The semicircular niche in the wall of a mosque that faces Mecca is known as the mihrab. Introduced in the Prophet's mosque in Medina when it was rebuilt by the Umayyad caliph al-Walid I (r. 705–715), the mihrab may have been originally intended to commemorate the place of the Prophet, but it soon became ubiquitous and is generally understood to indicate the direction of prayer (qibla). The earliest complete example to survive is believed to be a monolithic marble mihrab dated to the mid-eighth century and reused in the Khassaki Mosque in Baghdad. Later examples were often made of other precious materials, including stone or glass mosaic, carved or joined wood, and glazed tile.

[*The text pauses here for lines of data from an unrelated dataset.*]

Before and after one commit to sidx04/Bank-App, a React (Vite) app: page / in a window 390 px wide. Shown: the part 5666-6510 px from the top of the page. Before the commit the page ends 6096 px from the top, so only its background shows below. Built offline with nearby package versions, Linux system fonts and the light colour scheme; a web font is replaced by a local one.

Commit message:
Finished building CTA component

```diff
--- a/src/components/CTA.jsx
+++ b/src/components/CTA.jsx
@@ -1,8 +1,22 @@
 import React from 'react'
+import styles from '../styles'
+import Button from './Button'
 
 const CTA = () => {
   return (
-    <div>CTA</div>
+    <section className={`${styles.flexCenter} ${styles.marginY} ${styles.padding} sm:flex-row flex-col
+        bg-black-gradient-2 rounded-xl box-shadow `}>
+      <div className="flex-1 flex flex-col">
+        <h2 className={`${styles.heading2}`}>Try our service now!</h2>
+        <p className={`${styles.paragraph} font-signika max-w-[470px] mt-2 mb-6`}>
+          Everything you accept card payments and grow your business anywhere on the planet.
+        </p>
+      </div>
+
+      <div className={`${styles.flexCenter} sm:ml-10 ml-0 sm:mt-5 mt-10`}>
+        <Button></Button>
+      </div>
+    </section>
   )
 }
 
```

Fehervar, G. "Mihrab." In Encyclopaedia of Islam, 2d ed. Edited by H. A. R. Gibbs, et al. Leiden: E. J. Brill, 2002.
Sheila S. Blair Jonathan M. Bloom

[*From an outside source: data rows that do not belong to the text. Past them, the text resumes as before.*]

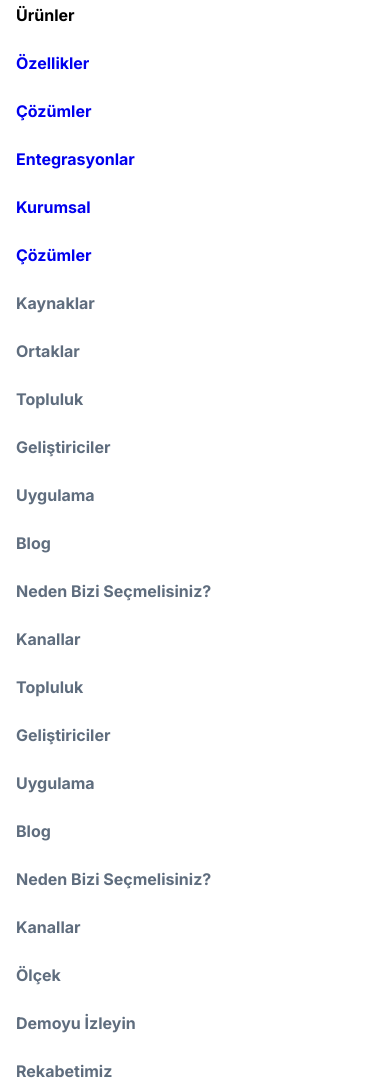
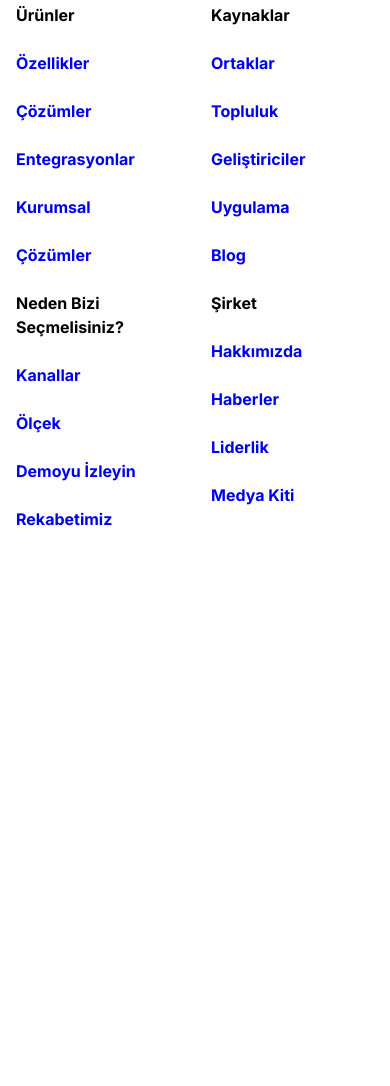
Before and after one commit to dursunkokturk/Front-End-School-Responsive-Project-Lookscout-About-Page, a plain HTML site: page index.html in a window 390 px wide. Shown: the part 5895-6981 px from the top of the page. After the commit the page ends 6450 px from the top, so only its background shows below. Drawn offline with Linux system fonts and the light colour scheme.

Commit message:
index.html dosyasinda footer alani icindeki company-detail alanlarinda mobil gorunum icin css duzenlemesi yapildi

```diff
--- a/assets/css/lookscout-about-page.css
+++ b/assets/css/lookscout-about-page.css
@@ -353,3 +353,20 @@ strong {
 .company-detail a {
   text-decoration: none;
 }
+
+.company-detail a:active {
+  color: #5F6D7E;
+}
+
+.company-detail a:visited {
+  color: #5F6D7E;
+}
+
+.company-detail a:hover {
+  color: #5F6D7E;
+}
+
+.company-details {
+  display: grid;
+  grid-template-columns: repeat(2,1fr);
+}
--- a/index.html
+++ b/index.html
@@ -206,6 +206,7 @@
       <a href="#"><img src="assets/img/social-media/apple.png" alt=""></a>
       <a href="#"><img src="assets/img/social-media/instagram.png" alt=""></a>
     </div>
+    <div class="company-details">
       <div class="company-detail">
         <h4 class="products"><a href="#"><strong>Ürünler</strong></a></h4>
         <h4 class="products"><a href="#">Özellikler</a></h4>
@@ -215,34 +216,27 @@
         <h4 class="products"><a href="#">Çözümler</a></h4>
       </div>
       <div class="company-detail">
-      <h4 class="products">Kaynaklar</h4>
-      <h4 class="products">Ortaklar</h4>
-      <h4 class="products">Topluluk</h4>
-      <h4 class="products">Geliştiriciler</h4>
-      <h4 class="products">Uygulama</h4>
-      <h4 class="products">Blog</h4>
+        <h4 class="products"><a href="#"><strong>Kaynaklar</strong></a></h4>
+        <h4 class="products"><a href="#">Ortaklar</a></h4>
+        <h4 class="products"><a href="#">Topluluk</a></h4>
+        <h4 class="products"><a href="#">Geliştiriciler</a></h4>
+        <h4 class="products"><a href="#">Uygulama</a></h4>
+        <h4 class="products"><a href="#">Blog</a></h4>
       </div>
       <div class="company-detail">
-      <h4 class="products">Neden Bizi Seçmelisiniz?</h4>
-      <h4 class="products">Kanallar</h4>
-      <h4 class="products">Topluluk</h4>
-      <h4 class="products">Geliştiriciler</h4>
-      <h4 class="products">Uygulama</h4>
-      <h4 class="products">Blog</h4>
+        <h4 class="products"><a href="#"><strong>Neden Bizi Seçmelisiniz?</strong></a></h4>
+        <h4 class="products"><a href="#">Kanallar</a></h4>
+        <h4 class="products"><a href="#">Ölçek</a></h4>
+        <h4 class="products"><a href="#">Demoyu İzleyin</a></h4>
+        <h4 class="products"><a href="#">Rekabetimiz</a></h4>
       </div>
       <div class="company-detail">
-      <h4 class="products">Neden Bizi Seçmelisiniz?</h4>
-      <h4 class="products">Kanallar</h4>
-      <h4 class="products">Ölçek</h4>
-      <h4 class="products">Demoyu İzleyin</h4>
-      <h4 class="products">Rekabetimiz</h4>
+        <h4 class="products"><a href="#"><strong>Şirket</strong></a></h4>
+        <h4 class="products"><a href="#">Hakkımızda</a></h4>
+        <h4 class="products"><a href="#">Haberler</a></h4>
+        <h4 class="products"><a href="#">Liderlik</a></h4>
+        <h4 class="products"><a href="#">Medya Kiti</a></h4>
       </div>
-    <div class="company-detail">
-      <h4 class="products">Şirket</h4>
-      <h4 class="products">Hakkımızda</h4>
-      <h4 class="products">Haberler</h4>
-      <h4 class="products">Liderlik</h4>
-      <h4 class="products">Medya Kiti</h4>
     </div>
   </footer>
 
```
Also changed, not shown: assets/img/icons/icon.png (added). Lines whose indentation alone changed are shown as unchanged.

Blair & and Bloom (1994);
an indicator of the direction toward which muslims face in prayer.
While the etymology of the word is the subject of some debate, mihrab (pl. maharib ) is the Arabic term used to refer to any object, marking, or architectural feature that indicates the direction Muslims must face (that is, toward Mecca) in the performance of the five daily prayers. Since the mihrab commonly takes the form of a distinctive recess in the wall of a mosque, the word is often translated as "prayer niche." Traditionally crafted in stucco, marble, or tile and adorned with calligraphic scriptural inscriptions, the mihrab is usually the most elaborately decorated piece of architecture in a mosque and in some simpler settings may be the only ornamented part of a mosque's interior.